"Reverting to a Wild State" is quite good, though I couldn't tell you what the title means. It's the story of a relationship that has ended, told in reverse chronological order. Having tried a reverse-order story myself a few years back, I know what a challenge it is, and I think Torres got right the way the story has to feel at both ends like you're at a key moment of discovery. He pulls this off largely by having the narrator back away from the story's conclusion, as if the past is too much to confront given where, now, he knows his story has headed. There's a bit about a golden feather found on a train platform that made the story, at the outset, seem like a fabulist's tale, but that tone was dropped and I don't think the feather—whatever it was doing there—paid off.
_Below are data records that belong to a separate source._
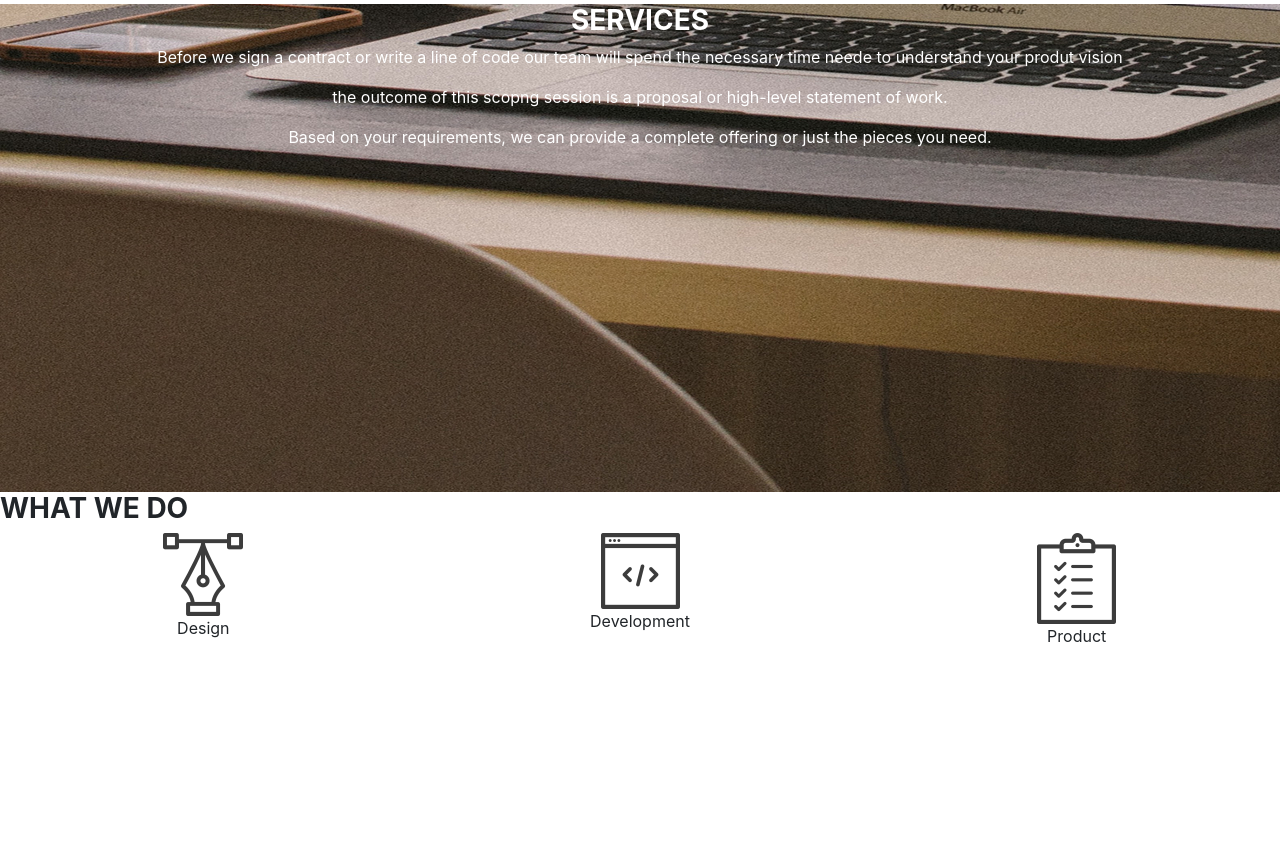
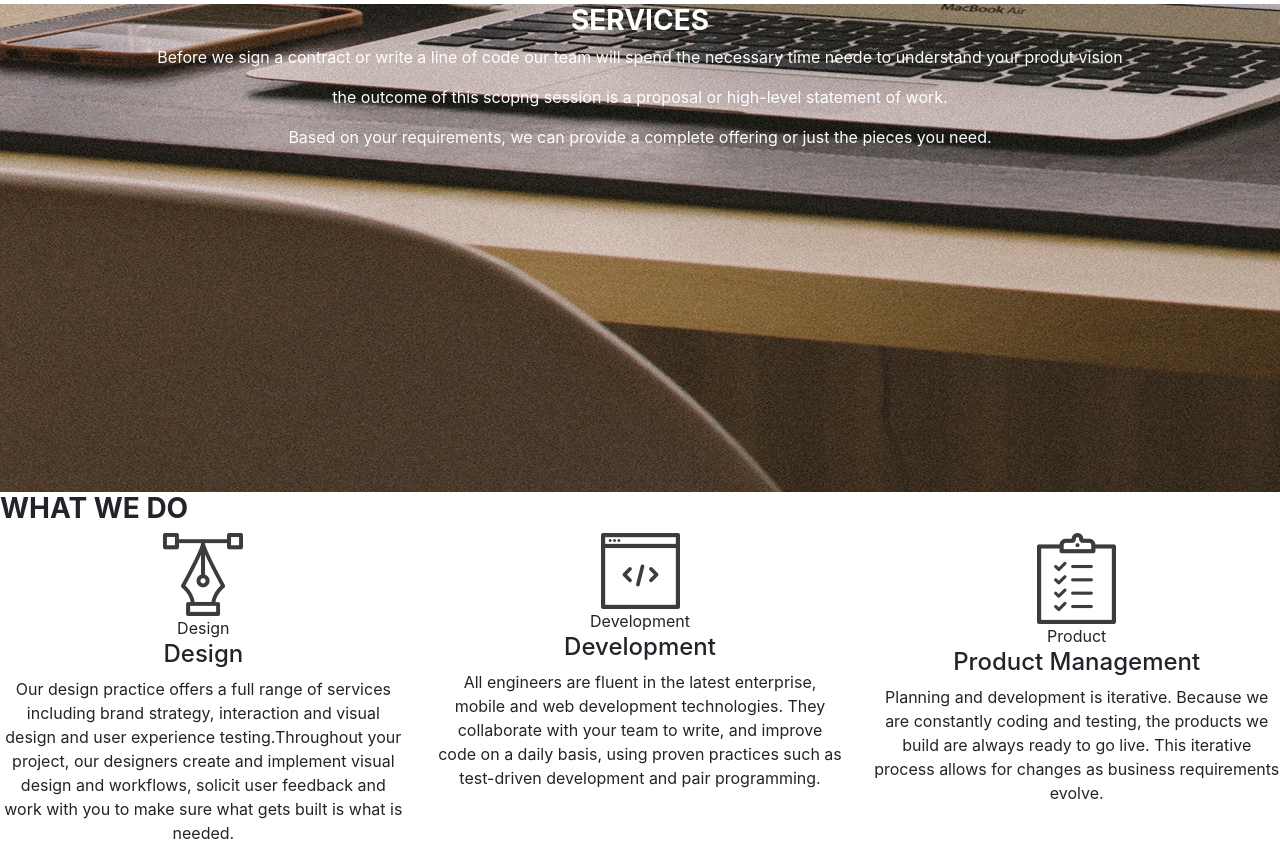
Before and after one commit to CherrylOsewe/Delani-studios, a plain HTML site: page index.html in a window 1280 px wide. Shown: the part 1293-2154 px from the top of the page. Before the commit the page ends 1941 px from the top, so only its background shows below. Drawn offline with nearby package versions, Linux system fonts and the light colour scheme.

Commit message:
adding the 'what we do' text

```diff
--- a/index.html
+++ b/index.html
@@ -15,32 +15,103 @@
   </head>
   <body>
     <div class="first-page">
-      <img src="images/logo/logo.png" alt="Delani logo">
+      <img src="images/logo/logo.png" alt="Delani logo" />
       <h2>WELCOME</h2>
       <h2>TO DELANI STUDIO</h2>
-      <p> AMAZING PEOPLE ARE MAKING AMAZING DESIGNS IN A FUN ENVIRONMENT</p>
-      <img src="images/mouse_click.png" alt="mouse click image">
+      <p>AMAZING PEOPLE ARE MAKING AMAZING DESIGNS IN A FUN ENVIRONMENT</p>
+      <img src="images/mouse_click.png" alt="mouse click image" />
     </div>
     <div class="container" class="about-us">
       <h3><strong>ABOUT US</strong></h3>
-      <p>When you work with us you are patrt of a team of commited collaborators.All aspects of
-        our software development processes are intergrated, interactive and agile</p>
-      <p>Our approach unifies design, development and product maagement to create exceptional products</p>
-      <p>We start each project by understanding your business goals, the user's needs and the product requirements</p>
+      <p>
+        When you work with us you are patrt of a team of commited
+        collaborators.All aspects of our software development processes are
+        intergrated, interactive and agile
+      </p>
+      <p>
+        Our approach unifies design, development and product maagement to create
+        exceptional products
+      </p>
+      <p>
+        We start each project by understanding your business goals, the user's
+        needs and the product requirements
+      </p>
       <p>Then we help translate them into effective and elegant solutions</p>
     </div>
     <div class="services-page">
       <h3><strong>SERVICES</strong></h3>
-      <p>Before we sign a contract or write a line of code our team will spend the necessary time neede to understand your produt vision</p>
-      <p>the outcome of this scopng session is a proposal or high-level statement of work.</p>
-      <p> Based on your requirements, we can provide a complete offering or just the pieces you need.</p>
+      <p>
+        Before we sign a contract or write a line of code our team will spend
+        the necessary time neede to understand your produt vision
+      </p>
+      <p>
+        the outcome of this scopng session is a proposal or high-level statement
+        of work.
+      </p>
+      <p>
+        Based on your requirements, we can provide a complete offering or just
+        the pieces you need.
+      </p>
     </div>
-    <div >
+    <div>
       <h3><strong>WHAT WE DO</strong></h3>
       <div class="row">
-      <div class="col-sm"><img src="images/services_icons/design_icon.png" alt="design icon"> <br> Design </div>
-      <div class="col-sm"><img src="images/services_icons/dev_icon.png" alt="development icon"> <br>Development </div>
-      <div class="col-sm"><img src="images/services_icons/product_icon.png" alt="product icon"> <br>Product </div>
+        <div class="col-sm">
+          <div>
+            <img
+              src="images/services_icons/design_icon.png"
+              alt="design icon"
+            />
+            <br />
+            Design
+          </div>
+          <div>
+            <h4>Design</h4>
+            <p>
+              Our design practice offers a full range of services including
+              brand strategy, interaction and visual design and user experience
+              testing.Throughout your project, our designers create and
+              implement visual design and workflows, solicit user feedback and
+              work with you to make sure what gets built is what is needed.
+            </p>
+          </div>
+        </div>
+        <div class="col-sm">
+          <div>
+            <img
+              src="images/services_icons/dev_icon.png"
+              alt="development icon"
+            />
+            <br />Development
+            <div>
+              <h4>Development</h4>
+              <p>
+                All engineers are fluent in the latest enterprise, mobile and
+                web development technologies. They collaborate with your team to
+                write, and improve code on a daily basis, using proven practices
+                such as test-driven development and pair programming.
+              </p>
+            </div>
+          </div>
+        </div>
+        <div class="col-sm">
+          <div>
+            <img
+              src="images/services_icons/product_icon.png"
+              alt="product icon"
+            />
+            <br />Product
+          </div>
+          <div>
+            <h4>Product Management</h4>
+            <p>
+              Planning and development is iterative. Because we are constantly
+              coding and testing, the products we build are always ready to go
+              live. This iterative process allows for changes as business
+              requirements evolve.
+            </p>
+          </div>
+        </div>
       </div>
     </div>
 
```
As usual, the New Yorker has run a story by someone with a book coming out; regardless of the quality, this always makes a story look, to me, like the tie-in action figure included in a Happy Meal. According to my local paper, the Houghton Mifflin publicity engine is firing on all cylinders: Torres has another story coming out in Harper's next month (congratulations) and will find himself mentioned in a host of high-profile magazines.